Revision tracking records

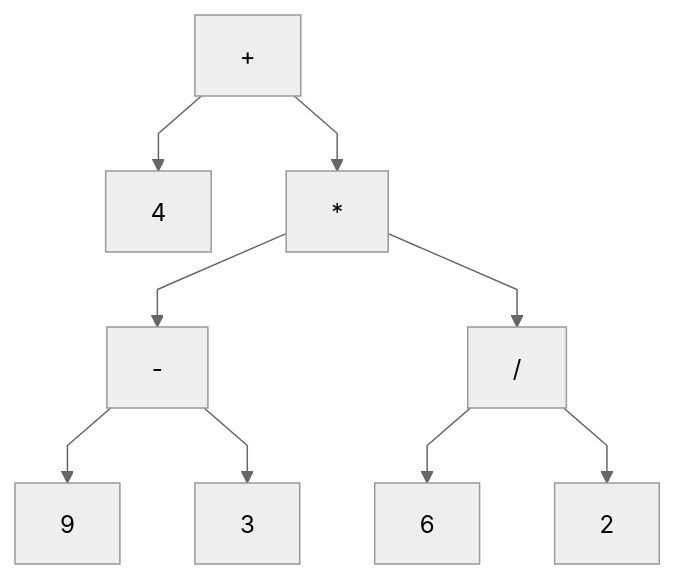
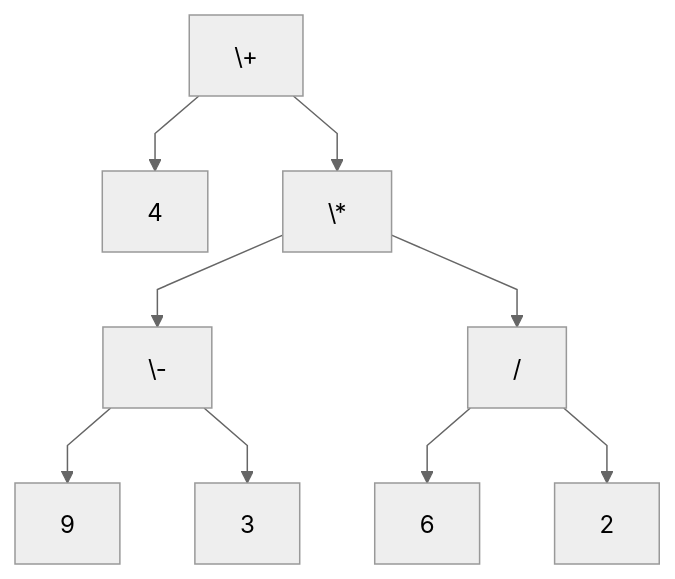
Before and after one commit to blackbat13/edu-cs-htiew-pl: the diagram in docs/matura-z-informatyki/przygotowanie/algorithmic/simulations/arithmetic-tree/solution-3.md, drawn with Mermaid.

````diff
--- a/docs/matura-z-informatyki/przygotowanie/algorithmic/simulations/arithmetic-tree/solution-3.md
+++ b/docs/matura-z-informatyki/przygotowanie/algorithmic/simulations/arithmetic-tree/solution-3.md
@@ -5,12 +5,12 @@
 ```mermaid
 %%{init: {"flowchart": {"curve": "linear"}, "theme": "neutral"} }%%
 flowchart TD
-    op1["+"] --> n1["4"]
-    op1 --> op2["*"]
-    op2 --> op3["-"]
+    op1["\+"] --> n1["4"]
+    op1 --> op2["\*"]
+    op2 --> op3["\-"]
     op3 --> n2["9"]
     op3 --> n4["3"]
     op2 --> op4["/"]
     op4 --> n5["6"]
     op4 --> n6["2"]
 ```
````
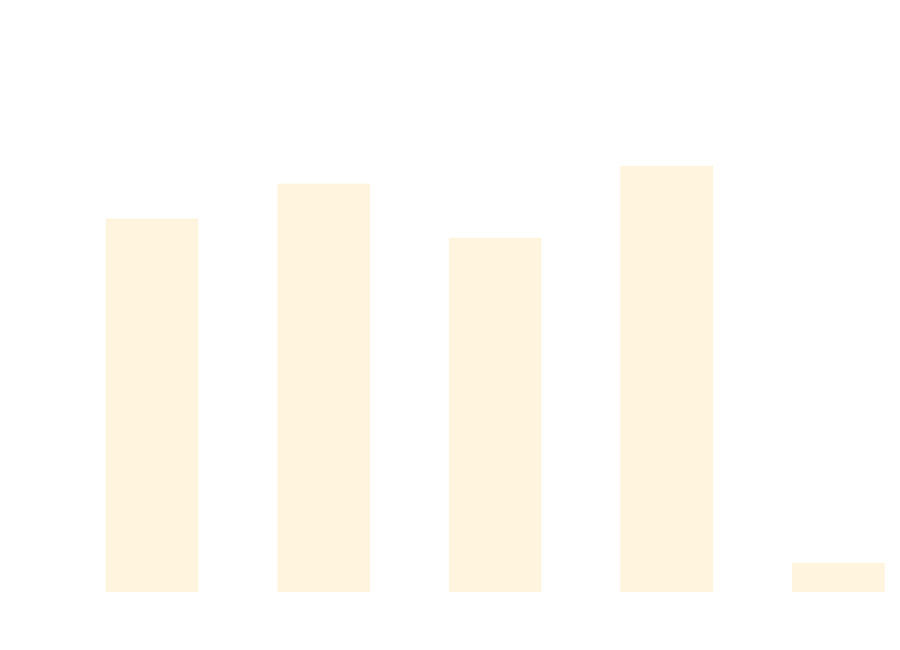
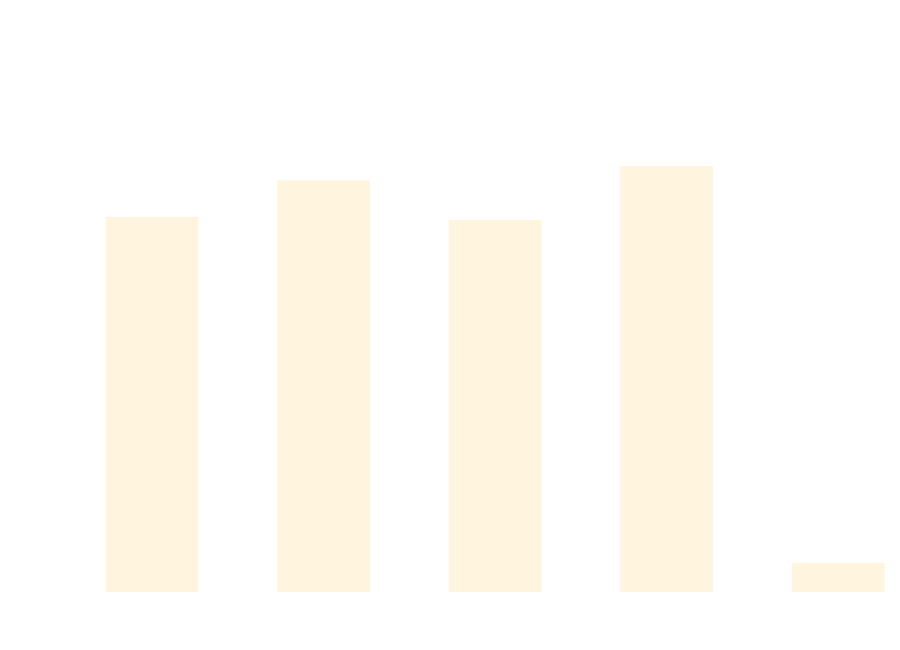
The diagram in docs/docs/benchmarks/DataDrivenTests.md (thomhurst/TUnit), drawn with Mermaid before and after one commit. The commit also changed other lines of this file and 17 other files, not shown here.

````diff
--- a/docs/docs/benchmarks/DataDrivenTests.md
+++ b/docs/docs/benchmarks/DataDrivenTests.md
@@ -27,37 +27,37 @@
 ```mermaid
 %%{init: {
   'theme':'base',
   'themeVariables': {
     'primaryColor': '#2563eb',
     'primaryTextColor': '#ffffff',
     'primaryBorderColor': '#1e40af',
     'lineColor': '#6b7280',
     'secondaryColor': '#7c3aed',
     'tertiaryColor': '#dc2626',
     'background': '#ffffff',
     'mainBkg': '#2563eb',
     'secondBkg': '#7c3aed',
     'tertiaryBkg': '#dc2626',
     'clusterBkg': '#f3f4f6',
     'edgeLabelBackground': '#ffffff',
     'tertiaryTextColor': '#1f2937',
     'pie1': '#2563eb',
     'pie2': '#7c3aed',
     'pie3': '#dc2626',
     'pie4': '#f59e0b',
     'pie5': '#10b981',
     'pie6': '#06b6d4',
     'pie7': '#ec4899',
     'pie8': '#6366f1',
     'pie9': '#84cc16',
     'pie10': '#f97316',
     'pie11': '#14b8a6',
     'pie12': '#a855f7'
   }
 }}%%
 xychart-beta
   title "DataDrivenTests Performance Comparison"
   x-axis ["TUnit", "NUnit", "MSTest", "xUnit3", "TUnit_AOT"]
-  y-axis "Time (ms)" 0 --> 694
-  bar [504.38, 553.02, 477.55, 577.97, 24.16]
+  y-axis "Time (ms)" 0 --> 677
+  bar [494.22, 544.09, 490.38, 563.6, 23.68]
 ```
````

EXERCISE BRIEF:
Retype all entries exactly, without the images.

PROBLEM SOLUTION:
Before and after one commit to blackbat13/edu-cs-htiew-pl: the diagram in docs/matura-z-informatyki/przygotowanie/algorithmic/simulations/arithmetic-tree/solution-3.md, drawn with Mermaid.

````diff
--- a/docs/matura-z-informatyki/przygotowanie/algorithmic/simulations/arithmetic-tree/solution-3.md
+++ b/docs/matura-z-informatyki/przygotowanie/algorithmic/simulations/arithmetic-tree/solution-3.md
@@ -5,12 +5,12 @@
 ```mermaid
 %%{init: {"flowchart": {"curve": "linear"}, "theme": "neutral"} }%%
 flowchart TD
-    op1["+"] --> n1["4"]
-    op1 --> op2["*"]
-    op2 --> op3["-"]
+    op1["\+"] --> n1["4"]
+    op1 --> op2["\*"]
+    op2 --> op3["\-"]
     op3 --> n2["9"]
     op3 --> n4["3"]
     op2 --> op4["/"]
     op4 --> n5["6"]
     op4 --> n6["2"]
 ```
````
The diagram in docs/docs/benchmarks/DataDrivenTests.md (thomhurst/TUnit), drawn with Mermaid before and after one commit. The commit also changed other lines of this file and 17 other files, not shown here.

````diff
--- a/docs/docs/benchmarks/DataDrivenTests.md
+++ b/docs/docs/benchmarks/DataDrivenTests.md
@@ -27,37 +27,37 @@
 ```mermaid
 %%{init: {
   'theme':'base',
   'themeVariables': {
     'primaryColor': '#2563eb',
     'primaryTextColor': '#ffffff',
     'primaryBorderColor': '#1e40af',
     'lineColor': '#6b7280',
     'secondaryColor': '#7c3aed',
     'tertiaryColor': '#dc2626',
     'background': '#ffffff',
     'mainBkg': '#2563eb',
     'secondBkg': '#7c3aed',
     'tertiaryBkg': '#dc2626',
     'clusterBkg': '#f3f4f6',
     'edgeLabelBackground': '#ffffff',
     'tertiaryTextColor': '#1f2937',
     'pie1': '#2563eb',
     'pie2': '#7c3aed',
     'pie3': '#dc2626',
     'pie4': '#f59e0b',
     'pie5': '#10b981',
     'pie6': '#06b6d4',
     'pie7': '#ec4899',
     'pie8': '#6366f1',
     'pie9': '#84cc16',
     'pie10': '#f97316',
     'pie11': '#14b8a6',
     'pie12': '#a855f7'
   }
 }}%%
 xychart-beta
   title "DataDrivenTests Performance Comparison"
   x-axis ["TUnit", "NUnit", "MSTest", "xUnit3", "TUnit_AOT"]
-  y-axis "Time (ms)" 0 --> 694
-  bar [504.38, 553.02, 477.55, 577.97, 24.16]
+  y-axis "Time (ms)" 0 --> 677
+  bar [494.22, 544.09, 490.38, 563.6, 23.68]
 ```
````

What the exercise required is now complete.